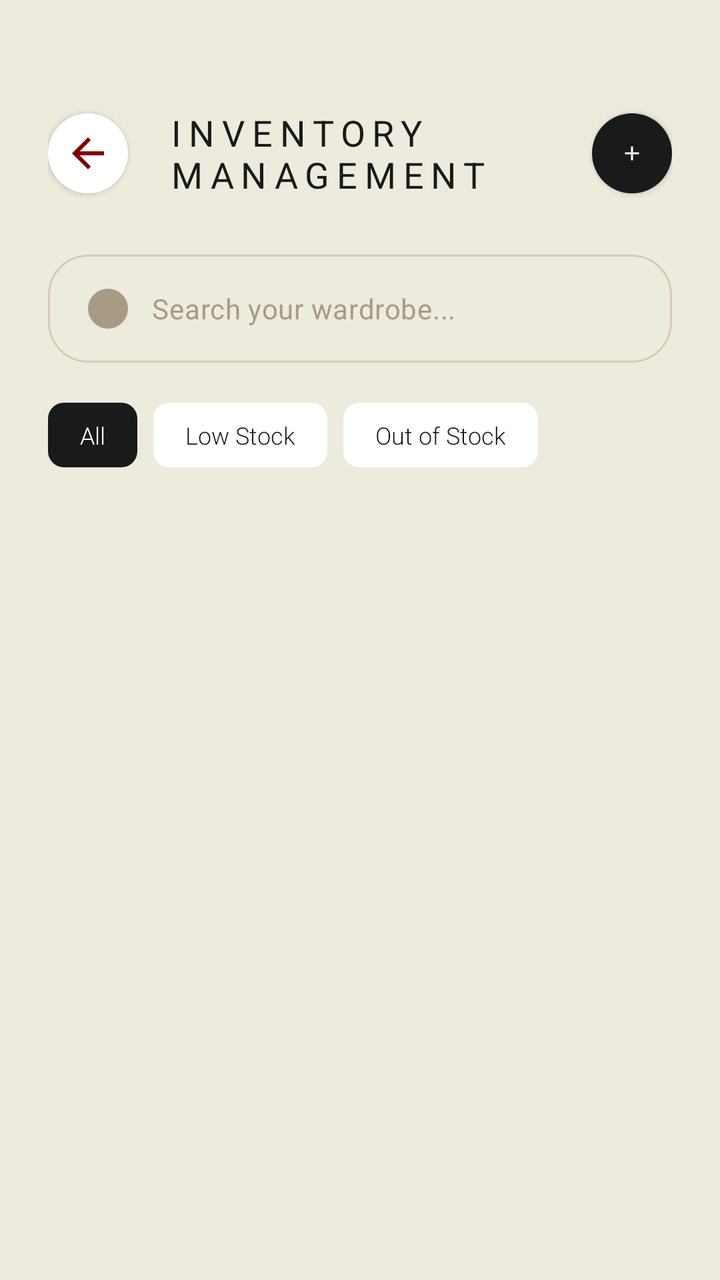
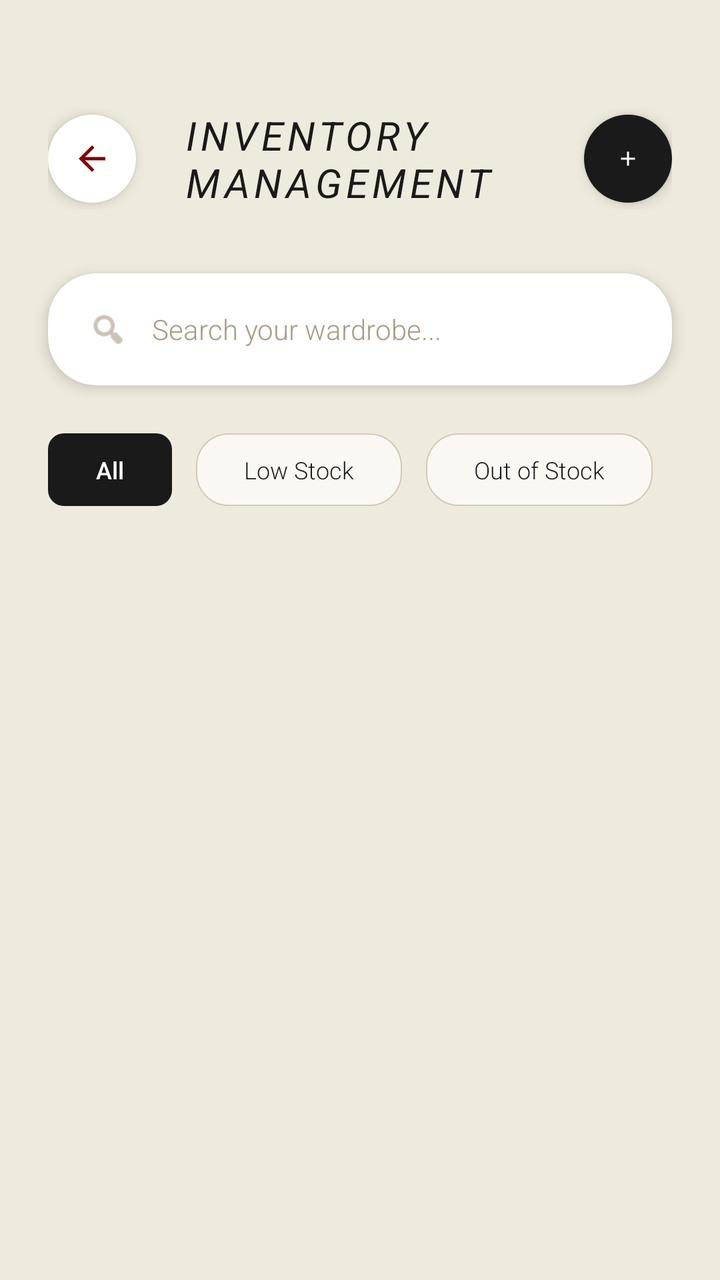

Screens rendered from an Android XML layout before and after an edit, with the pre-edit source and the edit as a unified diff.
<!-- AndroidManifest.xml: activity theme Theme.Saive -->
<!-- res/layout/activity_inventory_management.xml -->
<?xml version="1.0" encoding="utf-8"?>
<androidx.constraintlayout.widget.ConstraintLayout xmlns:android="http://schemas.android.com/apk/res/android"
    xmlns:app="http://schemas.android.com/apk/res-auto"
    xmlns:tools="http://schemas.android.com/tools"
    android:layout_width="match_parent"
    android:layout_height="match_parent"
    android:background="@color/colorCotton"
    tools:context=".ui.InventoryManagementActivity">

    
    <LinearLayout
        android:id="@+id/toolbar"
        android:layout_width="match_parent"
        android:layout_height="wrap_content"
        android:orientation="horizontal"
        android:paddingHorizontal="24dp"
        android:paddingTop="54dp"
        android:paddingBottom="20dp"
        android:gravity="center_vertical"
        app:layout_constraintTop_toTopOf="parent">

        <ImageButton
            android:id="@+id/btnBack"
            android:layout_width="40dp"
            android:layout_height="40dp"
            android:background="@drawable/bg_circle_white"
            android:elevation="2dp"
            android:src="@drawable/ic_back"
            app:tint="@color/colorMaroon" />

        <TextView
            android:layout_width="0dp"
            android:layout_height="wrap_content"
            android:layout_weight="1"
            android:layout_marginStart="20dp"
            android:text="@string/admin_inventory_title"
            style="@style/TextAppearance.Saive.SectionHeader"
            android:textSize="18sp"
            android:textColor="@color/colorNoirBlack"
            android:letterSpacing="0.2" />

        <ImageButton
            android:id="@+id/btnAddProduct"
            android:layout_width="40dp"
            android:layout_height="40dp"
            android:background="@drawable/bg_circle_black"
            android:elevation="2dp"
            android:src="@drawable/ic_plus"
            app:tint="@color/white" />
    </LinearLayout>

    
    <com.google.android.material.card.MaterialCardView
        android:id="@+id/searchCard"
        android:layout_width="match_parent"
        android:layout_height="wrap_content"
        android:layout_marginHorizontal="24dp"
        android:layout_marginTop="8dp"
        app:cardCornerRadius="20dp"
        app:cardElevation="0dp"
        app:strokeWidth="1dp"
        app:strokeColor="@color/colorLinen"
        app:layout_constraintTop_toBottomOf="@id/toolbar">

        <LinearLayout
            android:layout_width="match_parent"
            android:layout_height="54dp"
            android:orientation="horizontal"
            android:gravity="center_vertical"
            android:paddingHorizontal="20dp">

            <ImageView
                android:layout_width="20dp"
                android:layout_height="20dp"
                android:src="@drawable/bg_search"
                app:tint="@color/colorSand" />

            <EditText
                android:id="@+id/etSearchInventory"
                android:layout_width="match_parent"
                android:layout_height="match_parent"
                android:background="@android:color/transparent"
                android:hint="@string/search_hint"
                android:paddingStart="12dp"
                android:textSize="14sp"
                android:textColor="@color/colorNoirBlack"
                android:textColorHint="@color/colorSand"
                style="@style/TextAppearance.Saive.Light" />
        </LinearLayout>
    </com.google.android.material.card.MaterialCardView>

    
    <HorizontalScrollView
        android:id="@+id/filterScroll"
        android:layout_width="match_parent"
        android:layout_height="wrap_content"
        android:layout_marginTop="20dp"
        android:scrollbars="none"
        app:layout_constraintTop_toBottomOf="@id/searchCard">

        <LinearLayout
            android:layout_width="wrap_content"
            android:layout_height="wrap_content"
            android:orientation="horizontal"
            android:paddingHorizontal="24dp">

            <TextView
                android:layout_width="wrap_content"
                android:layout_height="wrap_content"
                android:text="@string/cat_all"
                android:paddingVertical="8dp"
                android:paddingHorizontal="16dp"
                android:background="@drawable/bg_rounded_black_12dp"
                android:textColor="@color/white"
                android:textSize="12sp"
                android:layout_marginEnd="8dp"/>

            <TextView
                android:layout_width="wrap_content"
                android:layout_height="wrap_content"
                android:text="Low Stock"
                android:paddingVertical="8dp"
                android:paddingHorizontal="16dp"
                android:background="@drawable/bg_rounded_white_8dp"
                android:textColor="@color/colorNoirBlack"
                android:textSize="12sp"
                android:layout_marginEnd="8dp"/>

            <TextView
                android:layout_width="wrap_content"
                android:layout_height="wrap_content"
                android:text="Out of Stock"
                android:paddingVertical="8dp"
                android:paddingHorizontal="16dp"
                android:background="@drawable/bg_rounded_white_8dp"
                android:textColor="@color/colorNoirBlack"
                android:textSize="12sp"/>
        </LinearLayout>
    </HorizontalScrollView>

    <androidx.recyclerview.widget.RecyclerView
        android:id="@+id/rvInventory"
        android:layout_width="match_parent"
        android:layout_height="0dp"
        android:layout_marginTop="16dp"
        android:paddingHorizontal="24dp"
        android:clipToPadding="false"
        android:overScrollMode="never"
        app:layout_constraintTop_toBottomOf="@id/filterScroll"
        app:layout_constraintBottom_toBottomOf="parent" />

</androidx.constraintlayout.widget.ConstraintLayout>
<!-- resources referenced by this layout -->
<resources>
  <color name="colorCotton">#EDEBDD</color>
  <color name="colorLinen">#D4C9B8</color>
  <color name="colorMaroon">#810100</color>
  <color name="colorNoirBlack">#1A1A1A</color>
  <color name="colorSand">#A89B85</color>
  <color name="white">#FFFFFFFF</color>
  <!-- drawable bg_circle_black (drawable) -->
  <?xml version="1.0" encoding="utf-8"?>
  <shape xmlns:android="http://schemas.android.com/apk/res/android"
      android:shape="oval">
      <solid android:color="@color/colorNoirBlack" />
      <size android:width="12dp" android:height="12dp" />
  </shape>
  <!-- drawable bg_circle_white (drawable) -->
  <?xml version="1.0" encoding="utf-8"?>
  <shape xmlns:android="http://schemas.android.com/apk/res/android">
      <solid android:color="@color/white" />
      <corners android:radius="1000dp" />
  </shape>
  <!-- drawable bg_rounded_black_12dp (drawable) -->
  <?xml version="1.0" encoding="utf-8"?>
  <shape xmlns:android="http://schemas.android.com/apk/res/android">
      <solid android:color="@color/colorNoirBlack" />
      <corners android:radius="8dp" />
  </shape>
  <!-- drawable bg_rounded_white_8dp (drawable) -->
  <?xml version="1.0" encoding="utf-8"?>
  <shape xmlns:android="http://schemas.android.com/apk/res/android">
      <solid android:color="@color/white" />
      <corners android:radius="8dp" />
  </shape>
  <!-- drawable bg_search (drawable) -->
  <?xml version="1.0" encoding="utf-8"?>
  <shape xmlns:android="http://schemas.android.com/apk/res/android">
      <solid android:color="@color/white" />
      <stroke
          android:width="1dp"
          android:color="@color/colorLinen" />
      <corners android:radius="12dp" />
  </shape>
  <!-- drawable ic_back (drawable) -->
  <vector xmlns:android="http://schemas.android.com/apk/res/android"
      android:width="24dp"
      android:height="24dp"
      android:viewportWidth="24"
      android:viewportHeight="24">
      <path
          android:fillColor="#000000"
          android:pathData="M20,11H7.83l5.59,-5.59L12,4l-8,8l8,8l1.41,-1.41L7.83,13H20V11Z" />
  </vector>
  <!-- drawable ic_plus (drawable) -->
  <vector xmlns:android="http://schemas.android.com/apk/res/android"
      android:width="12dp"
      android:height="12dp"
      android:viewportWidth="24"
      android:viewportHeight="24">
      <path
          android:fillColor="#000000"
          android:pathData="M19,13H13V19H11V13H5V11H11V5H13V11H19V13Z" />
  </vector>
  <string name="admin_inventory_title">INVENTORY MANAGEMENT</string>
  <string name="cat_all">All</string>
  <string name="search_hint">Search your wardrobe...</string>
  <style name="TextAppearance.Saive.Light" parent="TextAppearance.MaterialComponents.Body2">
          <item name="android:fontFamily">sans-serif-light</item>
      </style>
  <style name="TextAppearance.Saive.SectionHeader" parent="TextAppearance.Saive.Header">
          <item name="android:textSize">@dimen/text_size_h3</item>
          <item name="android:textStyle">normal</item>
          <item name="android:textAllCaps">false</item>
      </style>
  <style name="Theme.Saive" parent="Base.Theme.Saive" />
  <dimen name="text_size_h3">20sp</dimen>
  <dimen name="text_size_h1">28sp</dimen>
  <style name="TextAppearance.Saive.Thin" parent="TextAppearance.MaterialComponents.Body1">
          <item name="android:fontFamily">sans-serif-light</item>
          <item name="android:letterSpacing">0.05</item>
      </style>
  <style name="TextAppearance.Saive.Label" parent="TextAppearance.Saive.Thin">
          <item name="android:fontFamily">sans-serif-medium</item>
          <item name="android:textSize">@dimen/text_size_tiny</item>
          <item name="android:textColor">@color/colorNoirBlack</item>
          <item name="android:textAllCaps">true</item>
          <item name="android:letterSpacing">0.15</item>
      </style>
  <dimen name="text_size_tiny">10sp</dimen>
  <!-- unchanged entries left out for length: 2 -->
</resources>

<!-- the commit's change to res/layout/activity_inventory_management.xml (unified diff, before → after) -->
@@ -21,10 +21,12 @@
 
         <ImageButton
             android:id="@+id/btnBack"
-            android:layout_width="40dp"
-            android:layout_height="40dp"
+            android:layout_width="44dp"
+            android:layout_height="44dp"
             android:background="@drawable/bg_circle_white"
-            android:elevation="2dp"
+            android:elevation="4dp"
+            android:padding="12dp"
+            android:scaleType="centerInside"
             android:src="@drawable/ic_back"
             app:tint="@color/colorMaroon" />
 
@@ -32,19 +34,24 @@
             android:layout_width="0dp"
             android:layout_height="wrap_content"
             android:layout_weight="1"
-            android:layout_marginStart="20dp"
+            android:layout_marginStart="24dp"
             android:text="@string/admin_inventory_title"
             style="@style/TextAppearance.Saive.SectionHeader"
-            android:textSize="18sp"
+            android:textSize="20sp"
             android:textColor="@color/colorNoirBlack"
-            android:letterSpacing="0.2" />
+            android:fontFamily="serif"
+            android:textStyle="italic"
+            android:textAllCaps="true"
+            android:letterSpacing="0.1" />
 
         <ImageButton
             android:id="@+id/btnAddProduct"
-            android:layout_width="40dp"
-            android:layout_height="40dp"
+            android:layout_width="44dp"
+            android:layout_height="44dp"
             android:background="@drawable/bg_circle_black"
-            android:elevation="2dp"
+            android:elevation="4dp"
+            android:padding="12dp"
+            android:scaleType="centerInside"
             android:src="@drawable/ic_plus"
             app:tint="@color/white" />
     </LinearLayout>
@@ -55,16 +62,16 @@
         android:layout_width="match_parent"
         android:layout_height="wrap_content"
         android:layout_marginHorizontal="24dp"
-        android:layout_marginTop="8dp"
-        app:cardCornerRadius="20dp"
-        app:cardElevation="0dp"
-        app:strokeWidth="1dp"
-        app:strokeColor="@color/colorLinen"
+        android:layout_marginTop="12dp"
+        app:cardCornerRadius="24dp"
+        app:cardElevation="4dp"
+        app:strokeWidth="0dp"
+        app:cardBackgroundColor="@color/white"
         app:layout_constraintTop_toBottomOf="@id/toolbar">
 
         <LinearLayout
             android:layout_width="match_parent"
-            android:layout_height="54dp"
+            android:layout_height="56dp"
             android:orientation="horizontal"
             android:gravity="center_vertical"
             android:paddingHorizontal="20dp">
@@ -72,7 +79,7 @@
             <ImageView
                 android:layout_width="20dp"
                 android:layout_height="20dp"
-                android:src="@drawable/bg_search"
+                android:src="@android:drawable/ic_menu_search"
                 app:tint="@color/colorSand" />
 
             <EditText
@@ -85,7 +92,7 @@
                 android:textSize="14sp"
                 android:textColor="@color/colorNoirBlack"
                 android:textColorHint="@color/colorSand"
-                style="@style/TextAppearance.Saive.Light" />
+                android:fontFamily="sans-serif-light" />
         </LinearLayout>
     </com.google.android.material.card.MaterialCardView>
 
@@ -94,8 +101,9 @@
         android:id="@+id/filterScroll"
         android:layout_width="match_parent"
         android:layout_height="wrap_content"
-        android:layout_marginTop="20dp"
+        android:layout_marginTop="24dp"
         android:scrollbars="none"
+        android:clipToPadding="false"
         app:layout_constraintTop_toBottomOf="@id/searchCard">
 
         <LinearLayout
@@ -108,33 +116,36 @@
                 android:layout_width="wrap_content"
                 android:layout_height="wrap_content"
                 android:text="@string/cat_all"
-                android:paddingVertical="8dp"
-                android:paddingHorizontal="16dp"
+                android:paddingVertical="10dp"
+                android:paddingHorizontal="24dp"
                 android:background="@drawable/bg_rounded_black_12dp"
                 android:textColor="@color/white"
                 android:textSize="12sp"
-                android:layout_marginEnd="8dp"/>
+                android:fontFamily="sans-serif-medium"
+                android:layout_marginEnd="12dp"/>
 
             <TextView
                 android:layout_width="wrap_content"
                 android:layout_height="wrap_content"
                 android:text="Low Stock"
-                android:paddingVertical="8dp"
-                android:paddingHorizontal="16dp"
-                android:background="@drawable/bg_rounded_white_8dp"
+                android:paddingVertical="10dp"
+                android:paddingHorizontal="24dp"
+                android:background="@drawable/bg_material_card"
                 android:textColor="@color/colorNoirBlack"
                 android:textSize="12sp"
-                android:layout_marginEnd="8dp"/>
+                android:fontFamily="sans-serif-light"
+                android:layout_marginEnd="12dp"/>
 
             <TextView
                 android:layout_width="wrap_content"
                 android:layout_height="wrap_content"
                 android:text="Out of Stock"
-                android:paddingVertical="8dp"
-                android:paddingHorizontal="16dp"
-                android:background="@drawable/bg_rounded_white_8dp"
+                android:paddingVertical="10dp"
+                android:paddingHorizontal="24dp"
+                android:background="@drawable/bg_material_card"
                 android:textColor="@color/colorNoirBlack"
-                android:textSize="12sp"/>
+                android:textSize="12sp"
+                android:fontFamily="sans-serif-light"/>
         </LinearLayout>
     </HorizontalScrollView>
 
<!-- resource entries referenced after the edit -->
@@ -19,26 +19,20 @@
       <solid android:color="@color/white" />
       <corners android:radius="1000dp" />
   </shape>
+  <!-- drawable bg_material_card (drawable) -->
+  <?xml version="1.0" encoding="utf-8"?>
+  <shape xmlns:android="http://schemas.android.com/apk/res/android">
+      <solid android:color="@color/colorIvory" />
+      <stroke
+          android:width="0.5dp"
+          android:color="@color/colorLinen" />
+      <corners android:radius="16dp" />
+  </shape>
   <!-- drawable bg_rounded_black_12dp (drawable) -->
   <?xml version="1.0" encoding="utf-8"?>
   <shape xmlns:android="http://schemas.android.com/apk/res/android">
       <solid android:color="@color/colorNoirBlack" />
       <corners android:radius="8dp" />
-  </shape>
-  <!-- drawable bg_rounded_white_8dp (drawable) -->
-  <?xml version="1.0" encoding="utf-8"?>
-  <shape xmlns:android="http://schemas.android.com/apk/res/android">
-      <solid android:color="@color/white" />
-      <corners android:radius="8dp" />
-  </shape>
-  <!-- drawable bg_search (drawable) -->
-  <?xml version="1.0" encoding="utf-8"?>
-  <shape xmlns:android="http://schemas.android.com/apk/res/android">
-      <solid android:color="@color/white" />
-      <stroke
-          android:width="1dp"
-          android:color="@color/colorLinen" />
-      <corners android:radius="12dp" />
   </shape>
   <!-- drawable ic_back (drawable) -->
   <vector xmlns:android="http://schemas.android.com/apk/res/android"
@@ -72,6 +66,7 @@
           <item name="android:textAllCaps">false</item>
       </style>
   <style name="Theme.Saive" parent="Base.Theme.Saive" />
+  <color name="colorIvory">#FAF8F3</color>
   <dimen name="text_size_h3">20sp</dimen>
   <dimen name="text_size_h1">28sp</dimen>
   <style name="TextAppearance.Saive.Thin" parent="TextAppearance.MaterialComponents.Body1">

▬▬▬▬▬▬▬▬▬▬

Take every line of the material that contains the word "Saive", and copy it.

### Result of the exercise
<!-- AndroidManifest.xml: activity theme Theme.Saive -->
            style="@style/TextAppearance.Saive.SectionHeader"
                style="@style/TextAppearance.Saive.Light" />
  <style name="TextAppearance.Saive.Light" parent="TextAppearance.MaterialComponents.Body2">
  <style name="TextAppearance.Saive.SectionHeader" parent="TextAppearance.Saive.Header">
  <style name="Theme.Saive" parent="Base.Theme.Saive" />
  <style name="TextAppearance.Saive.Thin" parent="TextAppearance.MaterialComponents.Body1">
  <style name="TextAppearance.Saive.Label" parent="TextAppearance.Saive.Thin">
             style="@style/TextAppearance.Saive.SectionHeader"
-                style="@style/TextAppearance.Saive.Light" />
   <style name="Theme.Saive" parent="Base.Theme.Saive" />
   <style name="TextAppearance.Saive.Thin" parent="TextAppearance.MaterialComponents.Body1">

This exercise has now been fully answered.